Beautiful Beethoven, an Aussie/Kelpie beauty, was a little too mellow, not excited about much of anything. Mop Top was trying to hump all the dogs all afternoon, no matter their gender, funny-looking and hilarious. I held the 10-year old Papillon named Tootsie most of the time.
As I brushed the dogs’ coats (Beethoven sat still the longest) and chatted with the boys all afternoon, it took my mind off my stomach issues. Yes, I have a problem that needs to be addressed. No, I don’t want anybody to wrap my esophagus around the opening to my stomach since the valve is shot. I’ve managed to live with it for twenty years.
I need to figure out what caused the acid to erupt last night. I have some theories. My younger sister’s homemade lemon curd topping that was delicious on pound cake but made it impossible for me to lie on my stomach for a massage on Tuesday? The rich cookies I ate Friday night after I sang at the chorus concert? The piece of pizza I had for lunch yesterday with my son? The lovely dinner I ate at the birthday party before two hours of enthusiastic dancing? The long drive home in my tight clothing? All of the above?
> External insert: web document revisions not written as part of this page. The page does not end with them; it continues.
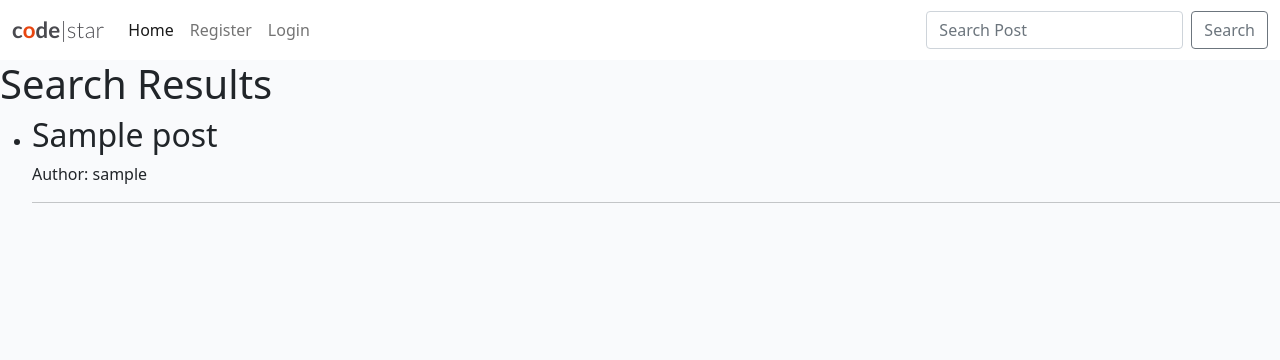
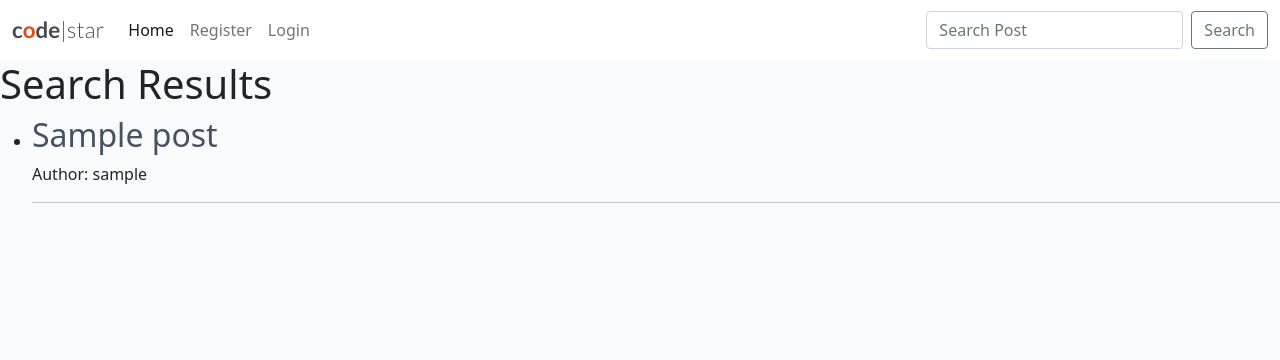
Before and after one commit to Fwhiterabbit/AnimeBlog, a Django app: page /search/ in a window 1280 px wide. Shown: the top 360 px of the page. Run offline with Django 3.2, Linux system fonts and the light colour scheme; tables that the repository leaves empty hold one stand-in row (values such as "Sample post").

Commit message:
fixed search results

```diff
--- a/templates/search_results.html
+++ b/templates/search_results.html
@@ -5,12 +5,20 @@
     <ul>
         {% for post in results %}
             <li>
-                <h2>{{ post.title }}</h2>
+                <a href="{% url 'post_detail' post.slug %}" class="post-link">
+                    <h2>{{ post.title }}</h2>
+                </a>
+
                 <p>Author: {{ post.author }}</p>
+
                 <hr>
             </li>
+
         {% empty %}
+
             <li>No results found</li>
+
         {% endfor %}
     </ul>
+
 {% endblock %}
```
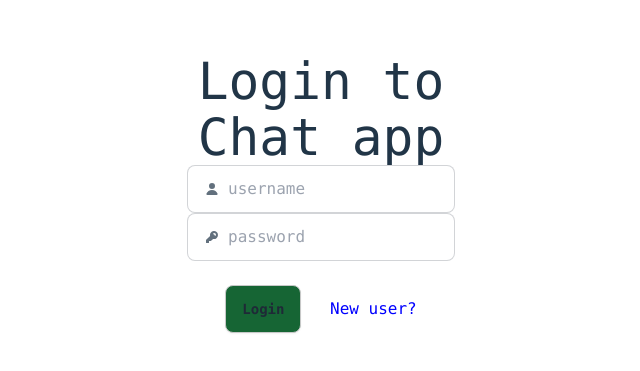
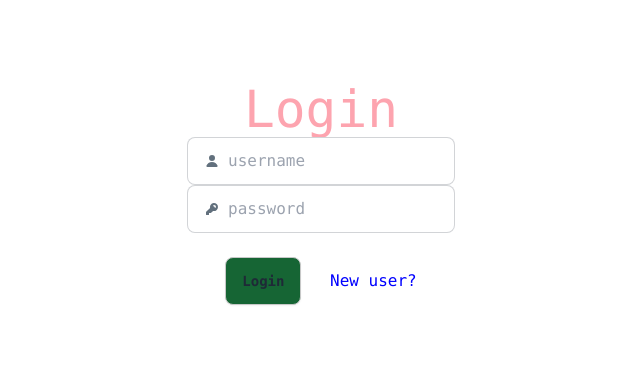
Before and after one commit to kalviumcommunity/s51_john_discuter, a React (Vite) app in the folder client/: page /login in a window 1280 px wide. Shown: the part 213-584 px from the top of the page, without its empty margins (411-1051 px from the left). Built offline with nearby package versions, Linux system fonts and the light colour scheme.

Commit message:
dist update

```diff
--- a/client/src/pages/Login.jsx
+++ b/client/src/pages/Login.jsx
@@ -24,7 +24,7 @@ const Login = () => {
   return (
     <div className='m-10 p-[500px] font-mono'>
       <div className="flex flex-col items-center min-w-96 mx-auto m-1 mt-10">
-        <h1 className="">Login to Chat app</h1>
+        <h1 className="text-rose-300">Login</h1>
         <form onSubmit={handleSubmit(userLogin)}>
           <label className="input input-bordered flex items-center gap-2">
             <svg
```
Also changed, not shown: 4 other files (tests, documents, lock files or other folders).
Whatever the reason I am once again reminded that whenever I try to act normal and do what everyone else is doing, I am going to have a problem.
I forgot about that for three hours on Sunday afternoon.
Volunteering with a dog rescue group? It’s cheaper than therapy and a lot more fun.